[[ Extracted material open ]]

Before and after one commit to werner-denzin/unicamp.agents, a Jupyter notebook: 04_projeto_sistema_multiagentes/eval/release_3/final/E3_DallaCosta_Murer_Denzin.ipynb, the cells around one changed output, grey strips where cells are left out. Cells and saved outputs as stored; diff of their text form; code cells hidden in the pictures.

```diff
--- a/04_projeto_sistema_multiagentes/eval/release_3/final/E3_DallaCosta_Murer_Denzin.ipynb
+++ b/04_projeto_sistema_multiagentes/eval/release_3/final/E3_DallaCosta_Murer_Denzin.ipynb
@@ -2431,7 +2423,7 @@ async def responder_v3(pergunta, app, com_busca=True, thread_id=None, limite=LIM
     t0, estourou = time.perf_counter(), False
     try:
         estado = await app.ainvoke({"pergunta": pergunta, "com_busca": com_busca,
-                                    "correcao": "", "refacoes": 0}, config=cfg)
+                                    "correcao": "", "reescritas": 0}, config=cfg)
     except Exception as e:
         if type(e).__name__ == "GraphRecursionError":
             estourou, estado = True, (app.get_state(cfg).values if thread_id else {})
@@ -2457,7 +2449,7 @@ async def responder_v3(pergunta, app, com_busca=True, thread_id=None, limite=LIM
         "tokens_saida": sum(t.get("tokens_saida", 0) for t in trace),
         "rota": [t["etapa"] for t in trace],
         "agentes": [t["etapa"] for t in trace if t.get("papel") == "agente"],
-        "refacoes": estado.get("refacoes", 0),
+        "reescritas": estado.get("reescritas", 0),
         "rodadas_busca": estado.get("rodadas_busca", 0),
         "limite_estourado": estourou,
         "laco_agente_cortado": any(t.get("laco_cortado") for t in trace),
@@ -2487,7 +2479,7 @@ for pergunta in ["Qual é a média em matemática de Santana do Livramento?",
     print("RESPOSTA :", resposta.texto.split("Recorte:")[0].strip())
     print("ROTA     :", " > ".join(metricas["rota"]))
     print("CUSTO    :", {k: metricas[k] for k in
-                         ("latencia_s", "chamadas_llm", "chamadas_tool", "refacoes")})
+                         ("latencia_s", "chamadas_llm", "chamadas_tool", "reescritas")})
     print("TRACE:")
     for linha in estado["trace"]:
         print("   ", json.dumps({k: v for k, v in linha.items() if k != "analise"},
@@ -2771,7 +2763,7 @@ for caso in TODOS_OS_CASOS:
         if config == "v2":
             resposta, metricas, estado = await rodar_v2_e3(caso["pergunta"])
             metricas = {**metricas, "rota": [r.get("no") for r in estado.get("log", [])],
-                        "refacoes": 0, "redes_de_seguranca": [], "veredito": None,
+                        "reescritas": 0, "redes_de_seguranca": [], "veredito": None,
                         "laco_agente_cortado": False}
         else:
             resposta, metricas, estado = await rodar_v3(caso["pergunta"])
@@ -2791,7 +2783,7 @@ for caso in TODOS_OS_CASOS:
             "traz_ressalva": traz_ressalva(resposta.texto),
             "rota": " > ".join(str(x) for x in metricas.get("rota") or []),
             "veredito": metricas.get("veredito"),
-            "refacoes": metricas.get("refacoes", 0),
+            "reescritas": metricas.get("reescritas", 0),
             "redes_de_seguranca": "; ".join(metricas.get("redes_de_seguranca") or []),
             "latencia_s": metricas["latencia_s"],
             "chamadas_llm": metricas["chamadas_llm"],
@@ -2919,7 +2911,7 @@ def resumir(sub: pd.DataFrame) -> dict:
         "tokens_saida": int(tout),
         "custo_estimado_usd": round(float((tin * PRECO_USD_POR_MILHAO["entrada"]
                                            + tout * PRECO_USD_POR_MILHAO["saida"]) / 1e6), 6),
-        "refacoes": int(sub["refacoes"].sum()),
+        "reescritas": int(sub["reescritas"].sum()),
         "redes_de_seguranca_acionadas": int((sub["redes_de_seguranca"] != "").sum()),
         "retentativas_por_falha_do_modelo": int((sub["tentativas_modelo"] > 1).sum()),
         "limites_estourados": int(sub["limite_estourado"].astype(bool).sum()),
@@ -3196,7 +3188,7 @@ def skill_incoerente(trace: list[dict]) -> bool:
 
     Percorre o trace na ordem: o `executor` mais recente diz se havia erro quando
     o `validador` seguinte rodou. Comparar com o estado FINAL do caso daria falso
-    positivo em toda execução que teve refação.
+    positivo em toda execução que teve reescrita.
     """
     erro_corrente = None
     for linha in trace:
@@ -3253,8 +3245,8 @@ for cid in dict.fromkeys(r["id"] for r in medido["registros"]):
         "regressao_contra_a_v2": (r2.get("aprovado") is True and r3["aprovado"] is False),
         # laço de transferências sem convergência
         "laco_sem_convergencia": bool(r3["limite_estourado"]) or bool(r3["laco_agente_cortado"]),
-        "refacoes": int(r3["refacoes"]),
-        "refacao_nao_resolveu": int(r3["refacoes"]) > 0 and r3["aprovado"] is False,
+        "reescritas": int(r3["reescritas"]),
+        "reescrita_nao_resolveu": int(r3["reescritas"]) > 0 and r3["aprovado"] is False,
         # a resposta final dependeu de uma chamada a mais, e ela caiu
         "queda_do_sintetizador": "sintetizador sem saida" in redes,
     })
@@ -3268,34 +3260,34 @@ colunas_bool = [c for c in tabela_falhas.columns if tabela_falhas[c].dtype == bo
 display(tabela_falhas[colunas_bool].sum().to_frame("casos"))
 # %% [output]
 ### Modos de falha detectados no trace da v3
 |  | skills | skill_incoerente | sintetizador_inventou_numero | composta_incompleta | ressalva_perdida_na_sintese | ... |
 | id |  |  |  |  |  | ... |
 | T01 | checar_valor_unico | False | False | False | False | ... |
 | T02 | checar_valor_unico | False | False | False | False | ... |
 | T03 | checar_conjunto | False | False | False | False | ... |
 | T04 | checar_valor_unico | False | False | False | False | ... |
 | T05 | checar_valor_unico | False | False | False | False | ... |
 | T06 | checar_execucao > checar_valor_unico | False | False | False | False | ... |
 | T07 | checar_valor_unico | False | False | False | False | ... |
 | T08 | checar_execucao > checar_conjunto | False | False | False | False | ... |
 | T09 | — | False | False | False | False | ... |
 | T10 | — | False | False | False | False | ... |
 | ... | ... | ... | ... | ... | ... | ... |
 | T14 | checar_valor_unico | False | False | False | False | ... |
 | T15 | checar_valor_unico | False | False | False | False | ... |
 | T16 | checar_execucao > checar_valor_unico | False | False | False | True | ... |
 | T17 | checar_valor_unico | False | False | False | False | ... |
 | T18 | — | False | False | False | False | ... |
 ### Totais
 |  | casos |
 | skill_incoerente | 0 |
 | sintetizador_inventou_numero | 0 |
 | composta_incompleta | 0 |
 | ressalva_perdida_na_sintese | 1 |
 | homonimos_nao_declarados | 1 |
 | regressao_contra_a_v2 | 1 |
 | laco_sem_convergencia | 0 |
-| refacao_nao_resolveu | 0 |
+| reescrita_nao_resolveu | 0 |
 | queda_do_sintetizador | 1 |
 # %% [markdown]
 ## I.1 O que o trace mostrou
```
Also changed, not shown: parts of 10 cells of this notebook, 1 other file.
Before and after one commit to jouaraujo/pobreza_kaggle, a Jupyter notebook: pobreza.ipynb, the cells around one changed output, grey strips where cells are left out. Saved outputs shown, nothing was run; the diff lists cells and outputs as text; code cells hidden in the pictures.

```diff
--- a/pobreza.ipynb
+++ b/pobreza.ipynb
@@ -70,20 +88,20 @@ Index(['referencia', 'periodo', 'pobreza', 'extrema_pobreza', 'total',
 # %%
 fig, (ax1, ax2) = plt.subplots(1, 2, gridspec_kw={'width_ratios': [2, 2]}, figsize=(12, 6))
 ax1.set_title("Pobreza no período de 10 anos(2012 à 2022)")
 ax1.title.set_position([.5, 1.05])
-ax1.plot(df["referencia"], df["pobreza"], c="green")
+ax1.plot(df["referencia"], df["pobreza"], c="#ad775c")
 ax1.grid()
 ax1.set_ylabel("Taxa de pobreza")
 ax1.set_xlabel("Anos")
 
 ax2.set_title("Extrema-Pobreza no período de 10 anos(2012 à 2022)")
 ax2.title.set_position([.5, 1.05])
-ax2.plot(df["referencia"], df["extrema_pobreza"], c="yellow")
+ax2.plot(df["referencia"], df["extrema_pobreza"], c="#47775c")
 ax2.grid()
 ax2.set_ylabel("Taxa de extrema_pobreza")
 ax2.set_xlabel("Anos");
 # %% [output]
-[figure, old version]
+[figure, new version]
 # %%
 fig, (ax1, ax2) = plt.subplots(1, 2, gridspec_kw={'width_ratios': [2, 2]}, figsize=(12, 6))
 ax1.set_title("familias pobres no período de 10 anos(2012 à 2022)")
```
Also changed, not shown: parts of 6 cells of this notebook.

[[ Extracted material closed ]]

Work to complete. On how many lines of the records above does the word "estourou" appear? Answer with only that number.

Task answer. 3